Blog: January 2010
There are lots of possible symptoms of IBS. Here is a list of possible IBS symptoms. read moreAdded on 15.01.2010
Willpower can be developed. If you practice doing things that are a bit uncomfortable or a bit unpleasant, then you will strengthen your willpower. read moreAdded on 12.01.2010
Enteric nervous system - your second brain!
Follow this link if you want to bone up on the enteric nervous system, the system controlling all the goings on in your gut.
The nervous system in your gut is almost as complex as your brain. Amazingly the gut can (if necessary) work on its own, without any connections to your brain. Because is so similar in terms of structure, we are sometimes offered anti-depressants to deal with the symptoms of IBS. That also may be why hypnotherapy is so useful.Added on 12.01.2010
Understanding your insides can help you control the symptoms of IBS read moreAdded on 09.01.2010
A Beefeater restaurant steak plate from the 1960s (seen in an antiques shop recently) looked really small to me. read moreAdded on 06.01.2010
97% of people who diet regain the weight lost. Most diets work for a short time. There is an alternative to dieting. read moreAdded on 05.01.2010
Stress is implicated in IBS
The brain areas of interest in IBS also light up for stress. Researchers have discovered that with IBS, the Anterior Cingulate Cortex (ACC) responds to distension of the rectum (this is the bit they were researching, but it is suggestive that it might also apply to other parts of the gut). The ACC is also the area which responds to anxiety, stressful life events and failures to cope properly.
These research findings support observations that there are connections between psychological distress and IBS, along with a greater sensitivity to pain. This is one of the reasons perhaps that hypnosis works so well.

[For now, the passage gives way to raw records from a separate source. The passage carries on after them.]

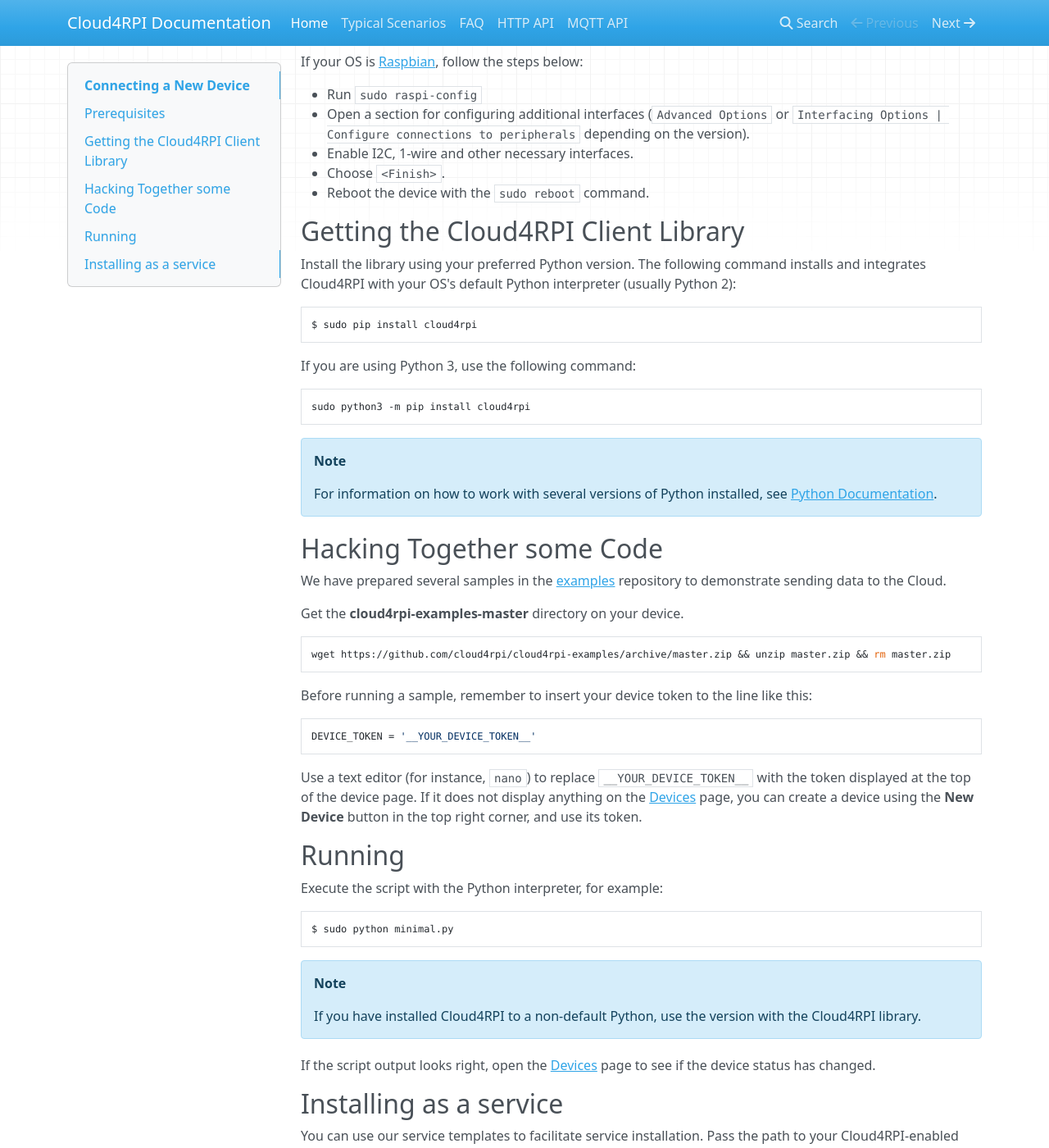
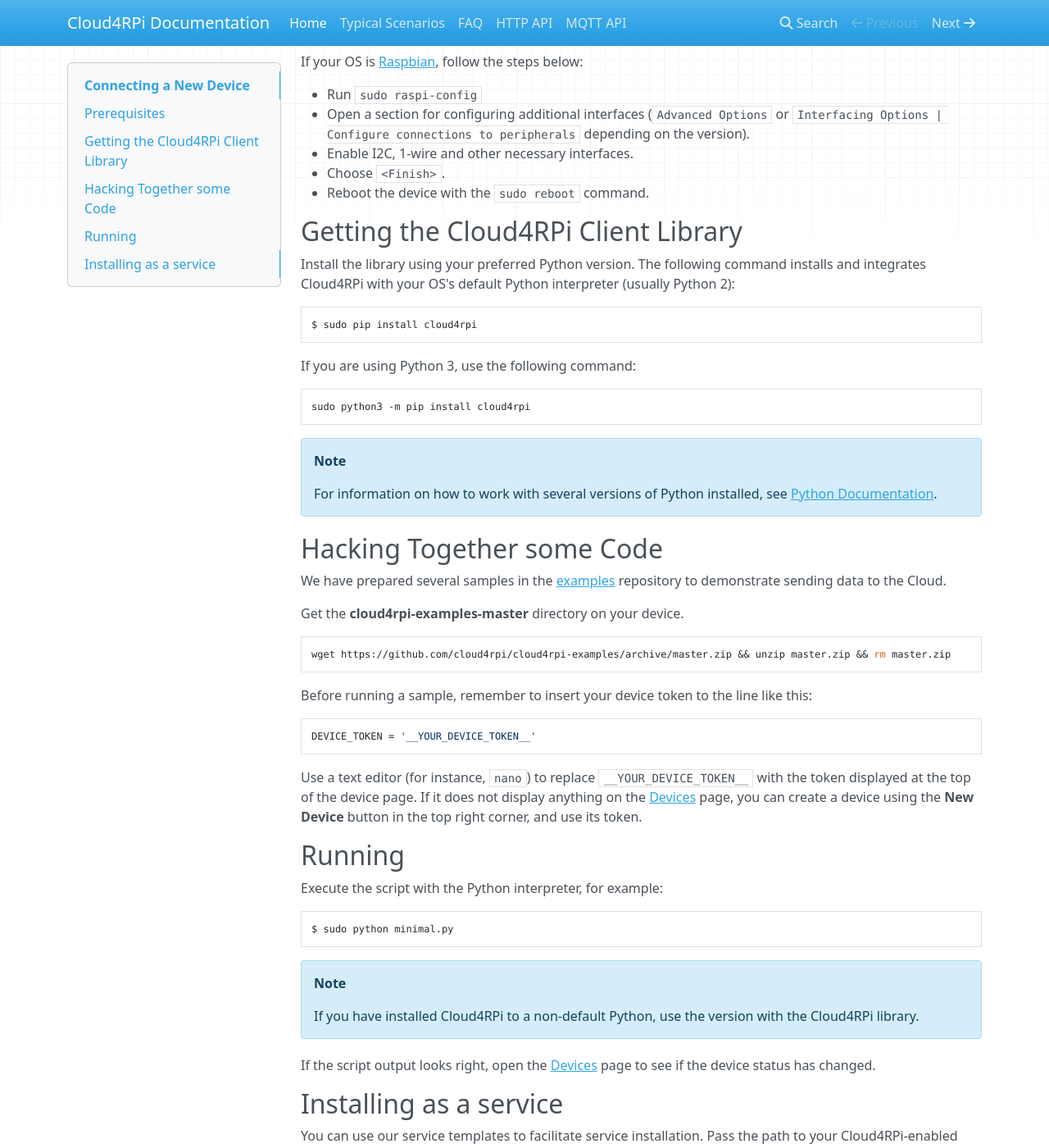
Before and after one commit to cloud4rpi/docs, an MkDocs documentation site: the page built from docs/index.md, in a window 1280 px wide and 1400 px high, scrolled down 555 px. Shown: the whole window at 82% size. Built offline with MkDocs 1.6.1, drawn with Linux system fonts in a browser that asks for light colours; nearby versions of some CDN libraries; old or Windows-style settings are respelled for this version of MkDocs; some of the changed text lies outside the part shown.

````diff
--- a/docs/index.md
+++ b/docs/index.md
@@ -1,6 +1,6 @@
 # Connecting a New Device
 
-Follow the instructions below to connect your device to the [Cloud4RPI](https://cloud4rpi.io) control panel.
+Follow the instructions below to connect your device to the [Cloud4RPi](https://cloud4rpi.io) control panel.
 
 ## Prerequisites
 
@@ -32,9 +32,9 @@ If your OS is [Raspbian](https://www.raspberrypi.org/downloads/raspbian/), follo
 - Reboot the device with the `sudo reboot` command.
 
 
-## Getting the Cloud4RPI Client Library
+## Getting the Cloud4RPi Client Library
 
-Install the library using your preferred Python version. The following command installs and integrates Cloud4RPI with your OS's default Python interpreter (usually Python 2):
+Install the library using your preferred Python version. The following command installs and integrates Cloud4RPi with your OS's default Python interpreter (usually Python 2):
 
 ``` bash
 $ sudo pip install cloud4rpi
@@ -77,14 +77,14 @@ $ sudo python minimal.py
 ```
 
 !!! Note
-    If you have installed Cloud4RPI to a non-default Python, use the version with the Cloud4RPI library.
+    If you have installed Cloud4RPi to a non-default Python, use the version with the Cloud4RPi library.
 
 If the script output looks right, open the [Devices](https://cloud4rpi.io/devices) page to see if the device status has changed.
 
 
 ## Installing as a service
 
-You can use our service templates to facilitate service installation. Pass the path to your Cloud4RPI-enabled Python script to the [service_install.sh](https://github.com/cloud4rpi/cloud4rpi/blob/master/service_install.sh) script as a parameter.
+You can use our service templates to facilitate service installation. Pass the path to your Cloud4RPi-enabled Python script to the [service_install.sh](https://github.com/cloud4rpi/cloud4rpi/blob/master/service_install.sh) script as a parameter.
 
 You can use the piped script technique to do this in a single line.
 
--- a/mkdocs.yml
+++ b/mkdocs.yml
@@ -1,4 +1,4 @@
-site_name: Cloud4RPI Documentation
+site_name: Cloud4RPi Documentation
 
 pages:
 - Home: index.md
````
Also changed, not shown: README.md (+2 -2 lines), docs/faq.md (+1 -1 lines), docs/http_api.md (+1 -1 lines).
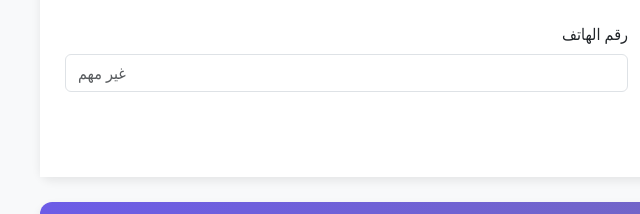
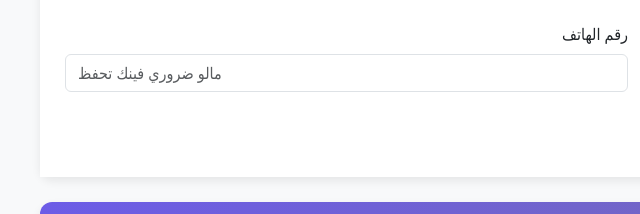
Before and after one commit to Abdullrahman-Abdullah/Lord, a plain HTML site: page index.html in a window 1280 px wide. Shown: the part 443-657 px from the top of the page, 0-640 px from the left. Drawn offline with nearby package versions, Linux system fonts and the light colour scheme.

Commit message:
Update index.html

```diff
--- a/index.html
+++ b/index.html
@@ -64,7 +64,7 @@
                         <div class="col-md-6 mb-3">
                             <label for="customerPhone" class="form-label">رقم الهاتف</label>
                             <input
-placeholder="غير مهم" type="tel" class="form-control" id="customerPhone">
+placeholder="مالو ضروري فينك تحفظ" type="tel" class="form-control" id="customerPhone">
                         </div>
                         <div class="col-md-12">
                             <button type="submit" class="btn btn-primary">
```
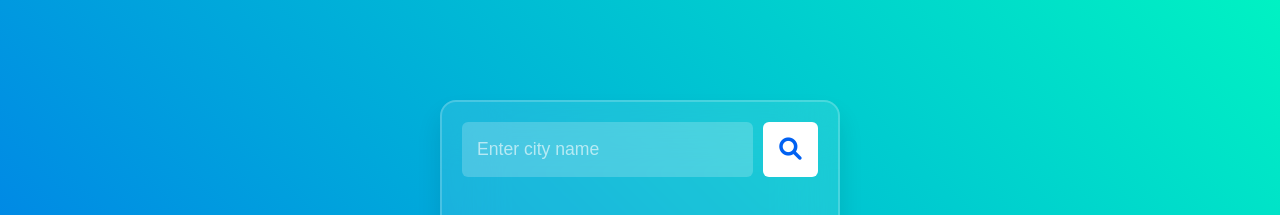
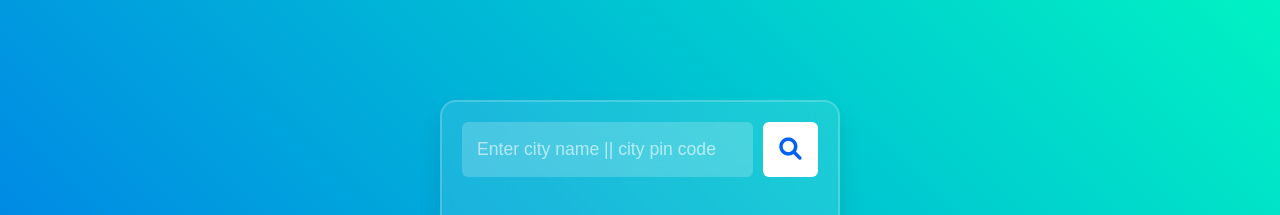
Before and after one commit to garvitajain75/climateresilience-, a plain HTML site: page index.html in a window 1280 px wide. Shown: the top 215 px of the page. Drawn offline with Linux system fonts and the light colour scheme; no server answers.

Commit message:
Update index.html

```diff
--- a/index.html
+++ b/index.html
@@ -10,7 +10,7 @@
 <body>
     <div class="container">
         <div class="search-box">
-            <input type="text" placeholder="Enter city name" spellcheck="false">
+            <input type="text" placeholder="Enter city name || city pin code" spellcheck="false">
             <button><i class="fa-solid fa-magnifying-glass"></i></button>
         </div>
         <div class="weather-box">
```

Hypnosis is a powerful treatment for all forms of anxiety. I shall write more shortly about work done on the brain-gut link.Added on 01.01.2010